Crosthwaite Writes on Shaker Spiritual Notices

Wednesday, February 19, 2014 - 16:00
An 1845 Shaker spiritual notice from "Holy Mother Wisdom" to Eldress Ruth Landon, copied and illustrated by Eleanor Potter

In the mid-nineteenth century, young Shakers often went into trances during which they believed themselves to be conduits of divine messages. Professor of Religion Jane Crosthwaite has just published about this era in The Shaker Spiritual Notices of Eleanor Potter.

The Shakers—a religious sect whose followers often literally shook with spiritual fervor during worship services—believed in “a theological world where heaven and earth enjoyed frequent and free interchanges,” Crosthwaite writes.

Potter, who lived in the New Lebanon, New York, Shaker community, copied in elegant handwriting the divinely inspired “notices” she received. Then she illustrated the messages with pen and ink drawings. Each notice was bound into a neat booklet reproduced in Crosthwaite’s book, which also includes her scholarly essay analyzing the notices.

Crosthwaite says Potter’s notices were part of a “flood” of such messages from the Heavenly Father, Holy Mother Wisdom, and other “heavenly parents,” praising current Shaker leaders and telling them how to lead their flock.  Potter’s notices are particularly conservative in content, warning members not to stray from the teachings of Shaker leader Mother Ann Lee, which included practicing celibacy and self-denial.

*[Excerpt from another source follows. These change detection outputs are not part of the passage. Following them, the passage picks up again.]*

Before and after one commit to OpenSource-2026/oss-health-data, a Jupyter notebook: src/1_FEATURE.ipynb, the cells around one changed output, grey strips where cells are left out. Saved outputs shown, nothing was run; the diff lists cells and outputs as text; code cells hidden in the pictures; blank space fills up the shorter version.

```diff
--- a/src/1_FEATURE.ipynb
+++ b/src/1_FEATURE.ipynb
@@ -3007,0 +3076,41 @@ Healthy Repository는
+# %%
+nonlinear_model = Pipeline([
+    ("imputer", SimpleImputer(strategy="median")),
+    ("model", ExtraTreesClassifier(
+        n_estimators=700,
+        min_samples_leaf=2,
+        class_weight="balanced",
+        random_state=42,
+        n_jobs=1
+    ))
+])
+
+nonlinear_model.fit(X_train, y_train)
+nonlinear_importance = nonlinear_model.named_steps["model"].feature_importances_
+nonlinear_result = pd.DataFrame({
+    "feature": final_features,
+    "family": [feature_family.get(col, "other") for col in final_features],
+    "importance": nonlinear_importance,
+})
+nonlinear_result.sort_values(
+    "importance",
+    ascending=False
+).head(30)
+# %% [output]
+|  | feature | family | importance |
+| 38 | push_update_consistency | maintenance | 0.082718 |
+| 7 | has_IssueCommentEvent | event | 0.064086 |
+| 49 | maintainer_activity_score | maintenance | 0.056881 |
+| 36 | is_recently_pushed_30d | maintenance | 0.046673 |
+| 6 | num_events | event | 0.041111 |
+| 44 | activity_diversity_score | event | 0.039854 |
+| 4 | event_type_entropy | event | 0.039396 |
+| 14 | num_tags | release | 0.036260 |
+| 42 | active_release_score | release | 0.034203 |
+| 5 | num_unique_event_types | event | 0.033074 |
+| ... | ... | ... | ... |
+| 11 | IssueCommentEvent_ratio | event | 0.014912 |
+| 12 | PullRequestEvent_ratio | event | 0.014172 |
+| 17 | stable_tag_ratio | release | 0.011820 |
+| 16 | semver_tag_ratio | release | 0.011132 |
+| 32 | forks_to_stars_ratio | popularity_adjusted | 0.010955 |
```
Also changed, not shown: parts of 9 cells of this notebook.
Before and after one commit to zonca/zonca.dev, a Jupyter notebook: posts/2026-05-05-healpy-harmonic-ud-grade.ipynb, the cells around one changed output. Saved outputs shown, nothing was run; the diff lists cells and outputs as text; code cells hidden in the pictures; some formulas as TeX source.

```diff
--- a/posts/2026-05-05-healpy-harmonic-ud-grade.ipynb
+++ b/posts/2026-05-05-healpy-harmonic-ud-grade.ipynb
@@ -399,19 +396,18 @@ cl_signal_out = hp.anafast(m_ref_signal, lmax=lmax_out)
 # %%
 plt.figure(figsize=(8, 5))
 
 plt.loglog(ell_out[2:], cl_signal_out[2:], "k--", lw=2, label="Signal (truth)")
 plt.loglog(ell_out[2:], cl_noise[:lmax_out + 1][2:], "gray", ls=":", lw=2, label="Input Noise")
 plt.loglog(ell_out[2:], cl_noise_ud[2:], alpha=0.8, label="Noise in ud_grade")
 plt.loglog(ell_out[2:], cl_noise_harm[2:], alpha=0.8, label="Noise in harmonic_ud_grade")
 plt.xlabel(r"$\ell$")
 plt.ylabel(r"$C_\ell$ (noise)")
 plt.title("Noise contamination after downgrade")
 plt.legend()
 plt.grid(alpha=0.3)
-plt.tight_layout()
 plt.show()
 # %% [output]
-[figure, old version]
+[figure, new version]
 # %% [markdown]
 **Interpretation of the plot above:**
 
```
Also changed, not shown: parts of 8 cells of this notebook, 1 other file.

The messages also reflect worries about what will happen when aging Shaker elders die.

Potter’s illustrations are related to a larger Shaker tradition of “gift drawings,” which were an acceptable way for Shakers to create and accept art despite a ban on decoration.  Shaker artists “were adept at making virtues and blessings concrete,” Crosthwaite writes. “Approbation became roses; fans indicated discernment; cups could carry tribulation or evidence of long-suffering.” Potter’s images were typical of an era marked by an “extraordinary combination of visionary ambition and common images.”

Potter’s notices both “highlight a moment when the Shaker community was dealing with many issues” and “show the imaginative reach of uneducated believers trying to make statements about eternity,” says Crosthwaite.

Although the Shaker mindset can seem very foreign to many today, she says their efforts were “not unlike what we are still trying to do with our limited understanding of the universe—make what we hope are profoundly insightful observations.”

—By Emily Harrison Weir